In many countries, there are laws preventing people from insulting various entities, including the government, royalty and religion.

The trouble is often the definition of insulting is vague and governments tend to be insulted on behalf of other people who may not care at all.

But that would be reason enough for them to prosecute someone.

Thus this leads to much abuse by these governments, especially towards people they don’t like.

The right to freedom of expression is of course balanced by responsibilities.

As Article 19 of the Universal Declaration of Human Rights states, the exercise of the right to freedom of speech carries with it special duties and responsibilities and therefore may be subject to certain restrictions.

However, these shall only be such as provided by law and are necessary “for respect of the rights and reputations of others” and “for the protection of national security or of public order, or of public health or morals”.

Our own Article 10 in our Federal Constitution allows the freedom of speech, assembly and association, but is then restricted by certain other provisions and laws.

For instance, it should be clear to everyone that child pornography, which violates the rights of children, should be prohibited and nobody should object to the blocking of such websites.

However, the Special Rapporteur reports that most governments rely solely on blocking of such websites and not on prosecuting those who produce them.

Also, despite child pornography being a by-product of child trafficking, most governments have done very little to tackle this root cause of the problem.

Another legitimate restriction to free speech is to censure hate speech, especially those that incite others to violence.

Even these have to be carefully enacted, so that only speech where there is a clear and immediate danger of violence occurring towards anyone or group is restricted.

We know that sometimes people say things in the heat of the moment they don’t really mean or intend to carry out.

On the other hand, sometimes there are people of influence who seem to encourage their followers or supporters to take steps to harm others.

Those are the ones that need restricting or even prosecution.

The other issue is privacy.

In order to be able to express their opinions freely, people need to have their right to privacy protected.

However, we now see governments requiring real name verification before comments can be made online.

This discourages many people in countries where there is legitimate fear of persecution for different views.

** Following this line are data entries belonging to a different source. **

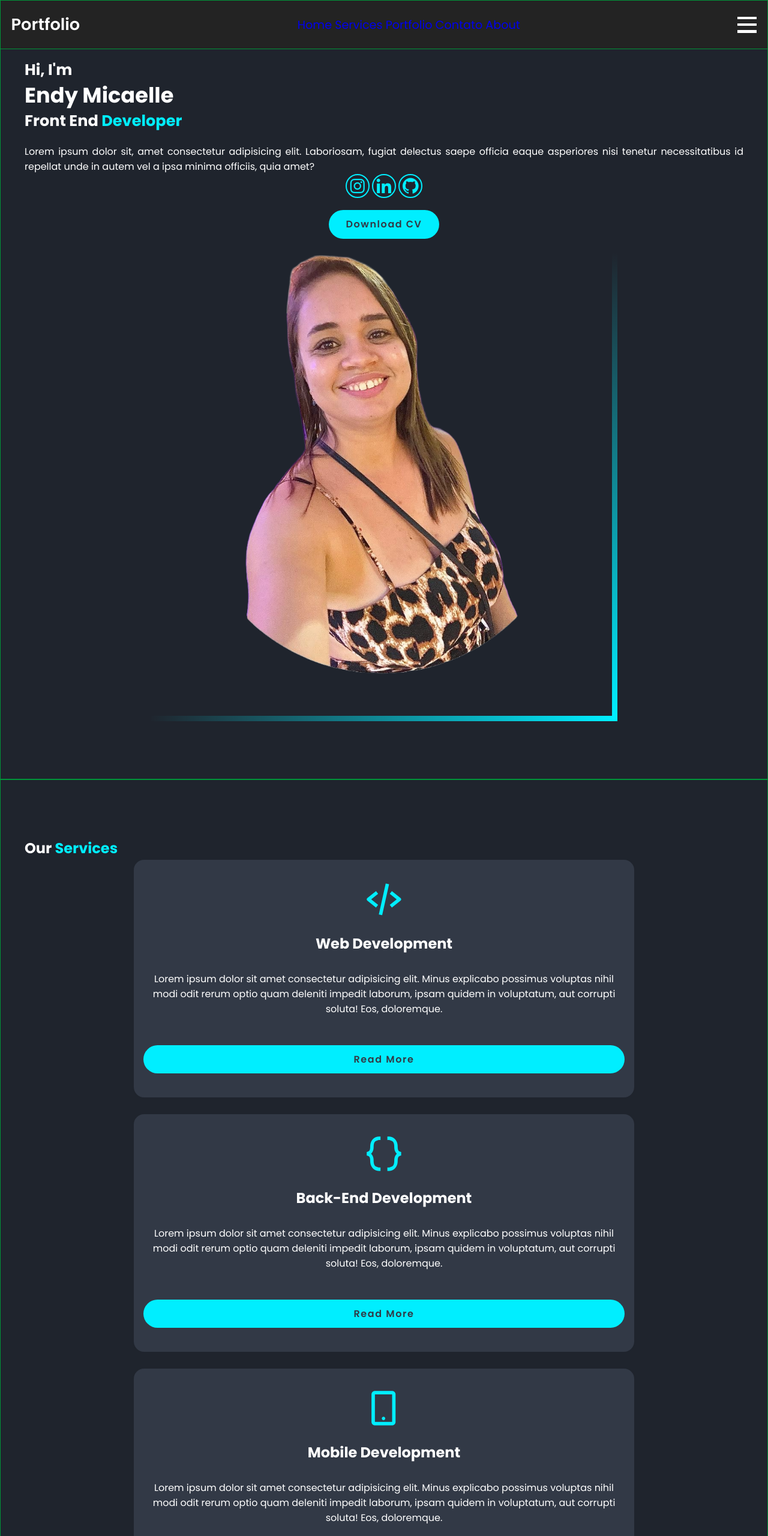
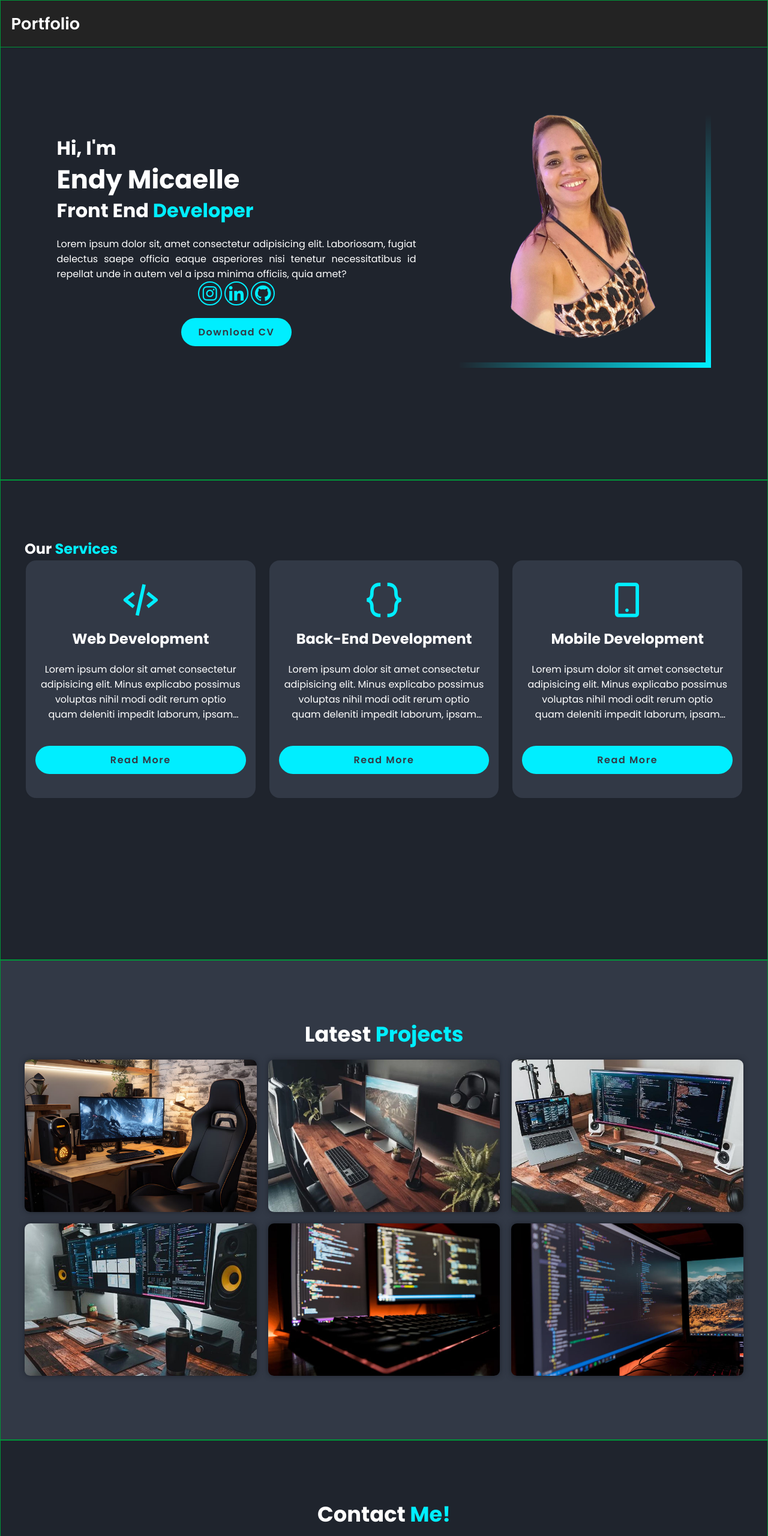
Before and after one commit to EndyMicaelle/portfolio-web, a plain HTML site: page index.html in a window 1280 px wide. Shown: the top 2560 px of the page at 60% size. Drawn offline with nearby package versions, Linux system fonts and the light colour scheme.

Commit message:
finalização media sorcie

```diff
--- a/style.css
+++ b/style.css
@@ -451,6 +451,44 @@ footer {
 
 /*** Medium (md): Tablet ***/
 @media (min-width: 768px) {
+    .menu-hamburguer {
+        display: none; /* coloca de volta o menu */
+    }
+
+    .nav-responsive, .nav-responsive a {
+        display: none; /*some os links */
+    }
+
+    .home, .about {
+        flex-direction: row; /* em linha para tablet */
+        justify-content: space-evenly;
+    }
+
+    .home-img, .about-img {
+        max-width: 35%;
+    }
+
+    .home-content, .about-content {
+        width: 50%;
+    }
+
+    /*.services-container {
+        flex-direction: column;
+        align-items: center;
+    }*/
+
+    .services-box{
+        width: 60%;
+        margin-bottom: 2rem;
+    }
+
+    .portfolio-container {
+        grid-template-columns: auto auto; /* trs colunas que se ajustam e integram tamanho */
+    }
+
+    form .input-box input {
+        width: 49;
+    }
 
     header {
         background-color: var(--color-03);
@@ -459,6 +497,15 @@ footer {
 
 /*** Large (lg): Notbook ***/
 @media (min-width: 992px) {
+    /*.home-img .about-img {
+        max-width: 35%;
+    }*/
+
+    .services-container {
+        flex-direction: row;
+        gap: 1.2rem;
+    }
+
 
     header {
         background-color: var(--color-04);
@@ -467,6 +514,21 @@ footer {
 
 /*** Extra Large (xl): Desktop ***/
 @media (min-width: 1200px) {
+    .home-img .about-img {
+        max-width: 25%;
+    }
+
+    .home-content h1 {
+        font-size: 2.7rem;
+    }
+
+    .home-content h3 {
+        font-size: 2rem;
+    }
+
+    .portfolio-container {
+        grid-template-columns: auto auto auto; /* trs colunas que se ajustam e integram tamanho */
+    }
 
     header {
         background-color: var(--color-05);
```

Even worse, there is little done when the personal details of people are posted online causing them to be harassed and even threatened.

We have seen very little will in governments to protect the privacy and security of these individuals, just because they may have different views.

Sometimes, it is not just the privacy of these individuals that are violated but also those of their families and friends.

Clearly, in Malaysia, these violations of privacy and of freedom of speech overall are made not just by the government, and by their supporters, but also by those opposing them.

Hate speech has of late been allowed free reign on the Internet.

Every time a blog owner tries to block someone who posts hateful comments, we get accused of restricting freedom of speech, which is ironic because very often the blocked person has no interest in respecting anyone else’s rights either.

Unfortunately, most Malaysians are complacent about these issues.

But as the Special Rapporteur pointed out, the freedom of speech, opinion and expression facilitates other rights such as the right to information, to education, to take part in cultural life and to enjoy the benefits of scientific progress.

Violations of free speech, whether through laws or just intimidation, affect all of us.

We should always be watchful when it happens.